■ Data supplied:
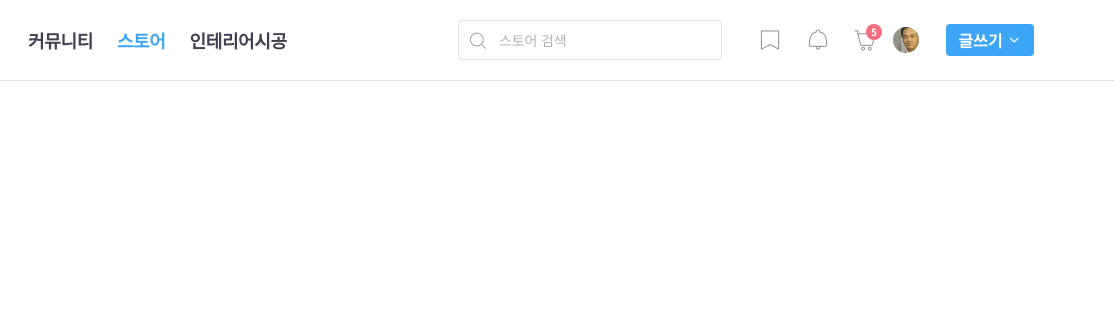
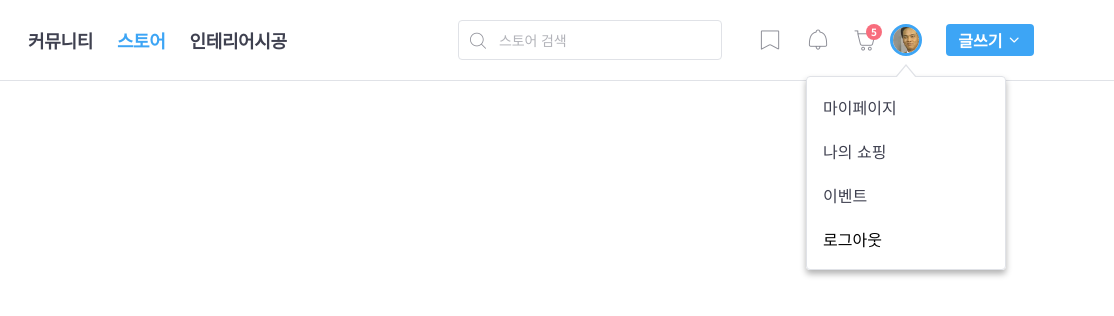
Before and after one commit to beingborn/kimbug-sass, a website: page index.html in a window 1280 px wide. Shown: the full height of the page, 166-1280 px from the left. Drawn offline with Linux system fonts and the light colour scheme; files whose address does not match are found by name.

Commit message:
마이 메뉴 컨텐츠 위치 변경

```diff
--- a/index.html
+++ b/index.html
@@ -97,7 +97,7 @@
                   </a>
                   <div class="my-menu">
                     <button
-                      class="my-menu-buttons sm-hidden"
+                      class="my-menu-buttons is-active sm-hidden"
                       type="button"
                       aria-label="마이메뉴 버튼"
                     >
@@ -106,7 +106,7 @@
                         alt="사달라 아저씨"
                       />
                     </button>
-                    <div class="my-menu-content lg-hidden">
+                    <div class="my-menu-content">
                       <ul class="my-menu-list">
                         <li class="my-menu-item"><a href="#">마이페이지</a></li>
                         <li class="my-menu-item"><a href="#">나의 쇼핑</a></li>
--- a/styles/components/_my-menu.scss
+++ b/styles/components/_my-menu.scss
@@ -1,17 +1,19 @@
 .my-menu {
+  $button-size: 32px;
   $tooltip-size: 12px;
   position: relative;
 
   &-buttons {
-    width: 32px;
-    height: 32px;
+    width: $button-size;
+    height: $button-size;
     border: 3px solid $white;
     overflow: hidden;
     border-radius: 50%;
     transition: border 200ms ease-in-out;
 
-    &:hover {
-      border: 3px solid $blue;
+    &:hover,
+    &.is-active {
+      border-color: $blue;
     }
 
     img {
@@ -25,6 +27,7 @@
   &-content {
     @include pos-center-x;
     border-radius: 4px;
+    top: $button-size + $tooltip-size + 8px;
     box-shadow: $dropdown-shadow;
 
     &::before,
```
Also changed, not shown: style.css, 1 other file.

==

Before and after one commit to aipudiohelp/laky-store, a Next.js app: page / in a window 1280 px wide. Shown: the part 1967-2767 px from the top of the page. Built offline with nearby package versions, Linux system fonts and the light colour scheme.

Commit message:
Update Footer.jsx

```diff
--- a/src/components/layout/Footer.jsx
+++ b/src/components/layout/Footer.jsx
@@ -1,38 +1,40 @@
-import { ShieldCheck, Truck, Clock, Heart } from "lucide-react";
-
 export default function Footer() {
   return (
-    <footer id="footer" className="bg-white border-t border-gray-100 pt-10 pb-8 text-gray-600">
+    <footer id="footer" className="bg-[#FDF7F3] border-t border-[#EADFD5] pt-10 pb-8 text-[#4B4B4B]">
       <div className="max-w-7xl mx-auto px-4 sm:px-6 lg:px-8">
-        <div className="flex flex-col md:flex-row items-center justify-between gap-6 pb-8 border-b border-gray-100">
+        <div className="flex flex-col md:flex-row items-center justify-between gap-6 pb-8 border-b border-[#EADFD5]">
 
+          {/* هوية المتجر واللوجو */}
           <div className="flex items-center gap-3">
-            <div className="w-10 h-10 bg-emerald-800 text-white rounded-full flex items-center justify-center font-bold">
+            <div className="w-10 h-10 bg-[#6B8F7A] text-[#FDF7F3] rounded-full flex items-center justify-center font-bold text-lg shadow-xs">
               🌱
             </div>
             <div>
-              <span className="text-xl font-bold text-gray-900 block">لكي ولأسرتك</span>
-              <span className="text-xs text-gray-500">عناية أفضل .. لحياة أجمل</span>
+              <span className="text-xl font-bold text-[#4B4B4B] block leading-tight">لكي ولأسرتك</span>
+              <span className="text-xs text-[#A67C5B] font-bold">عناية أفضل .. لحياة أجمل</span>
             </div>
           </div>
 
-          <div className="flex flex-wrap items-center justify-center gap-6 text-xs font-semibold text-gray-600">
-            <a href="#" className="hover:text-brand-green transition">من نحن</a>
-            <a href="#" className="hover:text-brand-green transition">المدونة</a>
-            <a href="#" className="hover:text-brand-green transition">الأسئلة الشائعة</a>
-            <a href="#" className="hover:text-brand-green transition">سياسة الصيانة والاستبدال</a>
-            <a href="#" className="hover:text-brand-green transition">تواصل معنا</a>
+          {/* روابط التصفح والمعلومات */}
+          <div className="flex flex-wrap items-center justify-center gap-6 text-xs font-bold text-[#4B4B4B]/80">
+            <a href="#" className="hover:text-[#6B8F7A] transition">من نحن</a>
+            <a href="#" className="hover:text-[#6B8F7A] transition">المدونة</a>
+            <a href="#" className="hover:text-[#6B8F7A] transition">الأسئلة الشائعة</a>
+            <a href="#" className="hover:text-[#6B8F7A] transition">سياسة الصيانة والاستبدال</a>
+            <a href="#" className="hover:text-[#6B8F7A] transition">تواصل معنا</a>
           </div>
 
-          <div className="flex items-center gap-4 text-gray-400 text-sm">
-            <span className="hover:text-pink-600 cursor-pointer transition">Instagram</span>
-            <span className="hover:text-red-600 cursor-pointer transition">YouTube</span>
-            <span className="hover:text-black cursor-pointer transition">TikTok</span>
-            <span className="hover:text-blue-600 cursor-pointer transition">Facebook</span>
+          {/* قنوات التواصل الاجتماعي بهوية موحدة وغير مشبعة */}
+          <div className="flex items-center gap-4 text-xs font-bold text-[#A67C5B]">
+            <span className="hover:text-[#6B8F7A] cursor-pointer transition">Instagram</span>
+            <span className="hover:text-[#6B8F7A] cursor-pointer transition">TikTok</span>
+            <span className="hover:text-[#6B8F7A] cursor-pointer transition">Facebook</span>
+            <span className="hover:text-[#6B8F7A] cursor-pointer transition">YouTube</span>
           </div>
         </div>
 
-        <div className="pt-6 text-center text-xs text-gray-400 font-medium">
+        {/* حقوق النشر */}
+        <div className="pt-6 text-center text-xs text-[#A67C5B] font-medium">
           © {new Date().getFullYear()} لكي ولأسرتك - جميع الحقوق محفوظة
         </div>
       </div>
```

■ Task goal:
Each line above with the word "border" must be returned.

■ Result:
     border: 3px solid $white;
     border-radius: 50%;
     transition: border 200ms ease-in-out;
-      border: 3px solid $blue;
+      border-color: $blue;
     border-radius: 4px;
-    <footer id="footer" className="bg-white border-t border-gray-100 pt-10 pb-8 text-gray-600">
+    <footer id="footer" className="bg-[#FDF7F3] border-t border-[#EADFD5] pt-10 pb-8 text-[#4B4B4B]">
-        <div className="flex flex-col md:flex-row items-center justify-between gap-6 pb-8 border-b border-gray-100">
+        <div className="flex flex-col md:flex-row items-center justify-between gap-6 pb-8 border-b border-[#EADFD5]">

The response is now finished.